**Records for the task**

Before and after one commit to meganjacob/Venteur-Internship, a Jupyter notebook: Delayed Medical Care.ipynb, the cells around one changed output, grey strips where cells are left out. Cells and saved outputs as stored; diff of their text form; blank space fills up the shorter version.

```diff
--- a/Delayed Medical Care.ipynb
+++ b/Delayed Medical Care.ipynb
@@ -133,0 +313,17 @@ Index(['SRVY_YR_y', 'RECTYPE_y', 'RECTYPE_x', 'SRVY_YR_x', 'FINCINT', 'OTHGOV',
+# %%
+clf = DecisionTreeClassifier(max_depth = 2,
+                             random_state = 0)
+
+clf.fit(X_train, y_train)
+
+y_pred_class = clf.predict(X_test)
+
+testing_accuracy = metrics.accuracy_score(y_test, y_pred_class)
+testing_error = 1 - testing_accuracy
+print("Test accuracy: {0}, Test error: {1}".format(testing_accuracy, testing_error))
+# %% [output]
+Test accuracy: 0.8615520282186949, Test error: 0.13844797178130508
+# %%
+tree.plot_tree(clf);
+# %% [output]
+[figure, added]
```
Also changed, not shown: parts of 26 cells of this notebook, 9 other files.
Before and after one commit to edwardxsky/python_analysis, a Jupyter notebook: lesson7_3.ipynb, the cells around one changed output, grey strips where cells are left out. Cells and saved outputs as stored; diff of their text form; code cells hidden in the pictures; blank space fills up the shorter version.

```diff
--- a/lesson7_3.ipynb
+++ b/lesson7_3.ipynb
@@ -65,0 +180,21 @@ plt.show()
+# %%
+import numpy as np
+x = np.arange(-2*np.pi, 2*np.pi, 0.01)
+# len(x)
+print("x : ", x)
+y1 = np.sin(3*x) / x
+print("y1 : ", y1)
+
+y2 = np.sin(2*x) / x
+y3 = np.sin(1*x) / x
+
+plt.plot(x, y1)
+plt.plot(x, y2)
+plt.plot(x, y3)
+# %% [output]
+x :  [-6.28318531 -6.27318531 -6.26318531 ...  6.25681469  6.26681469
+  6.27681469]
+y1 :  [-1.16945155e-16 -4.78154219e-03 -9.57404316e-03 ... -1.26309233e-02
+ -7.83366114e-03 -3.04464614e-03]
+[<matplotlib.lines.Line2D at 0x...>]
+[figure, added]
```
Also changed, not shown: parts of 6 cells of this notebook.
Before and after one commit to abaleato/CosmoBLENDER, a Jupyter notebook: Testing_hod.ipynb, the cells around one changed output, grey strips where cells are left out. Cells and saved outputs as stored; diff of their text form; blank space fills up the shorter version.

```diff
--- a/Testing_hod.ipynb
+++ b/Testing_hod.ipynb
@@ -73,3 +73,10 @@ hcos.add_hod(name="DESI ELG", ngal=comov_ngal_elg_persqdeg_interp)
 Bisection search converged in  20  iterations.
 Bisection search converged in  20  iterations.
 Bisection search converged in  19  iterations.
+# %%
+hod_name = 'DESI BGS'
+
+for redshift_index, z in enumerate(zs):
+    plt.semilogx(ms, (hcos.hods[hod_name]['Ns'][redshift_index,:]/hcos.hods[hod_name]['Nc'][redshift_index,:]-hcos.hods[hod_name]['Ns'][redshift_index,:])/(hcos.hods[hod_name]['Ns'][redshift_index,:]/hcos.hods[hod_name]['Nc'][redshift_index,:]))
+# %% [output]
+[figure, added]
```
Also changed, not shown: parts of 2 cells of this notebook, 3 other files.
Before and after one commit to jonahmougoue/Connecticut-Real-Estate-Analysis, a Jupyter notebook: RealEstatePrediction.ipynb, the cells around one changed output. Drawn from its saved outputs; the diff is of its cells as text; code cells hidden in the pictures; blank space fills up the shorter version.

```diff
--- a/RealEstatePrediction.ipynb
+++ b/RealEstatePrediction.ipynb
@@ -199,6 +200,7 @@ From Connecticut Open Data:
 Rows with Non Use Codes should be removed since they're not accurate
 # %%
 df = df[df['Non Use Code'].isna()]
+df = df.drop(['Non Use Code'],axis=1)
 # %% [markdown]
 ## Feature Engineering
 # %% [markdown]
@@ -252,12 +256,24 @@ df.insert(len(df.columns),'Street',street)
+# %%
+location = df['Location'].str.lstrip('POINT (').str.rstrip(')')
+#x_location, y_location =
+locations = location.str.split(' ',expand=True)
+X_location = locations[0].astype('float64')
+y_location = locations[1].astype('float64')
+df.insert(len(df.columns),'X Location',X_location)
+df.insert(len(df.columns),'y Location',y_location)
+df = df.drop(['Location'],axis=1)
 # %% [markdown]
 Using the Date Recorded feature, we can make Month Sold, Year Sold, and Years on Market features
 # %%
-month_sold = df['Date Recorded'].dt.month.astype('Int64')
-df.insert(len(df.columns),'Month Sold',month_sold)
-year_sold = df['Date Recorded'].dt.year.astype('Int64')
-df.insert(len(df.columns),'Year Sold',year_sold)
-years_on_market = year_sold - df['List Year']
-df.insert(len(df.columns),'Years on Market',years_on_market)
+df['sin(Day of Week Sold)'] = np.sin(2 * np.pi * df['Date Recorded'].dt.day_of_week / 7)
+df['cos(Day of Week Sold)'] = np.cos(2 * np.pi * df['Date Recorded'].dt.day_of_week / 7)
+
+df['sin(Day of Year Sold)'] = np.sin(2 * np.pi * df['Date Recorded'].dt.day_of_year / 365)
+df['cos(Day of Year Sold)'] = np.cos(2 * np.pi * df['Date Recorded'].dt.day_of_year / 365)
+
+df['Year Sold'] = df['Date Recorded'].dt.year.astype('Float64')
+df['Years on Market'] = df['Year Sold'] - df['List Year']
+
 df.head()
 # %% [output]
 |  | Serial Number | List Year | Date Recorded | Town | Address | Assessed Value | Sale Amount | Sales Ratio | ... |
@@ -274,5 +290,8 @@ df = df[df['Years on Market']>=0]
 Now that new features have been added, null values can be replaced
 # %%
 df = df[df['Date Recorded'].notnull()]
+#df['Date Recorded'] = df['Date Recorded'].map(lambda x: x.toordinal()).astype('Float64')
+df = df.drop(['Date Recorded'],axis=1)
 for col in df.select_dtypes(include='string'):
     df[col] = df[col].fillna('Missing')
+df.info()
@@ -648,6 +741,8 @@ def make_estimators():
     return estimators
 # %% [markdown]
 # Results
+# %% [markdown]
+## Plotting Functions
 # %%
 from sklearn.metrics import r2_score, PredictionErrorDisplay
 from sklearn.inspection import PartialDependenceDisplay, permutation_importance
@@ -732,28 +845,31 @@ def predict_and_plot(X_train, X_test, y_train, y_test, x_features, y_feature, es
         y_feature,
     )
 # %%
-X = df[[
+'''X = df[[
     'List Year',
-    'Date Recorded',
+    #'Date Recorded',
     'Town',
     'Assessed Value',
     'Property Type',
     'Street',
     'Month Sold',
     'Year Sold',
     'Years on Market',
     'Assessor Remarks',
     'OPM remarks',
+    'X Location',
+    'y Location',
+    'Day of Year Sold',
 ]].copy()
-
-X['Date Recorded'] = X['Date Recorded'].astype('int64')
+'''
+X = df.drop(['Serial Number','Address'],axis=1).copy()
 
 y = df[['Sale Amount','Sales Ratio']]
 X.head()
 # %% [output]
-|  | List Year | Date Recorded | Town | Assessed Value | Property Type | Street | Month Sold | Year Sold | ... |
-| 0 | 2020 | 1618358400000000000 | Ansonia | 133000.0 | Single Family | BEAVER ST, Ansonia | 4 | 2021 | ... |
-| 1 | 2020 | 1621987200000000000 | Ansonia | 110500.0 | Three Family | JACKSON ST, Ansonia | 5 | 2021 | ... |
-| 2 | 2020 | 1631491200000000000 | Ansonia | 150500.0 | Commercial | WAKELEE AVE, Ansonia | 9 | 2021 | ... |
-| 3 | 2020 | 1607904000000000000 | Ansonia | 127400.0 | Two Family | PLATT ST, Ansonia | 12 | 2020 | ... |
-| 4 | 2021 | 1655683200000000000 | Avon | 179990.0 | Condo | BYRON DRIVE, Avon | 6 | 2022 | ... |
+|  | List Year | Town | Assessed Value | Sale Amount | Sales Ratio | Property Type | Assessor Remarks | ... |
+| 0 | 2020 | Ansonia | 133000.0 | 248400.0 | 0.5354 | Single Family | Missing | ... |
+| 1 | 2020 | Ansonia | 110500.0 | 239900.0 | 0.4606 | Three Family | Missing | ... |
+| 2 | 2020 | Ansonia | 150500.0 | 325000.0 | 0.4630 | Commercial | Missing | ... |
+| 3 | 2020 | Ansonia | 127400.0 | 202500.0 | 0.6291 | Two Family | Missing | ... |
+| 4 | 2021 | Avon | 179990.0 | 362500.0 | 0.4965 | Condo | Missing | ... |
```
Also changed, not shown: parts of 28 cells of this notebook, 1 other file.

**Work task**
Every line of the data that includes the word "insert" should be copied.

**Completed task**
@@ -252,12 +256,24 @@ df.insert(len(df.columns),'Street',street)
+df.insert(len(df.columns),'X Location',X_location)
+df.insert(len(df.columns),'y Location',y_location)
-df.insert(len(df.columns),'Month Sold',month_sold)
-df.insert(len(df.columns),'Year Sold',year_sold)
-df.insert(len(df.columns),'Years on Market',years_on_market)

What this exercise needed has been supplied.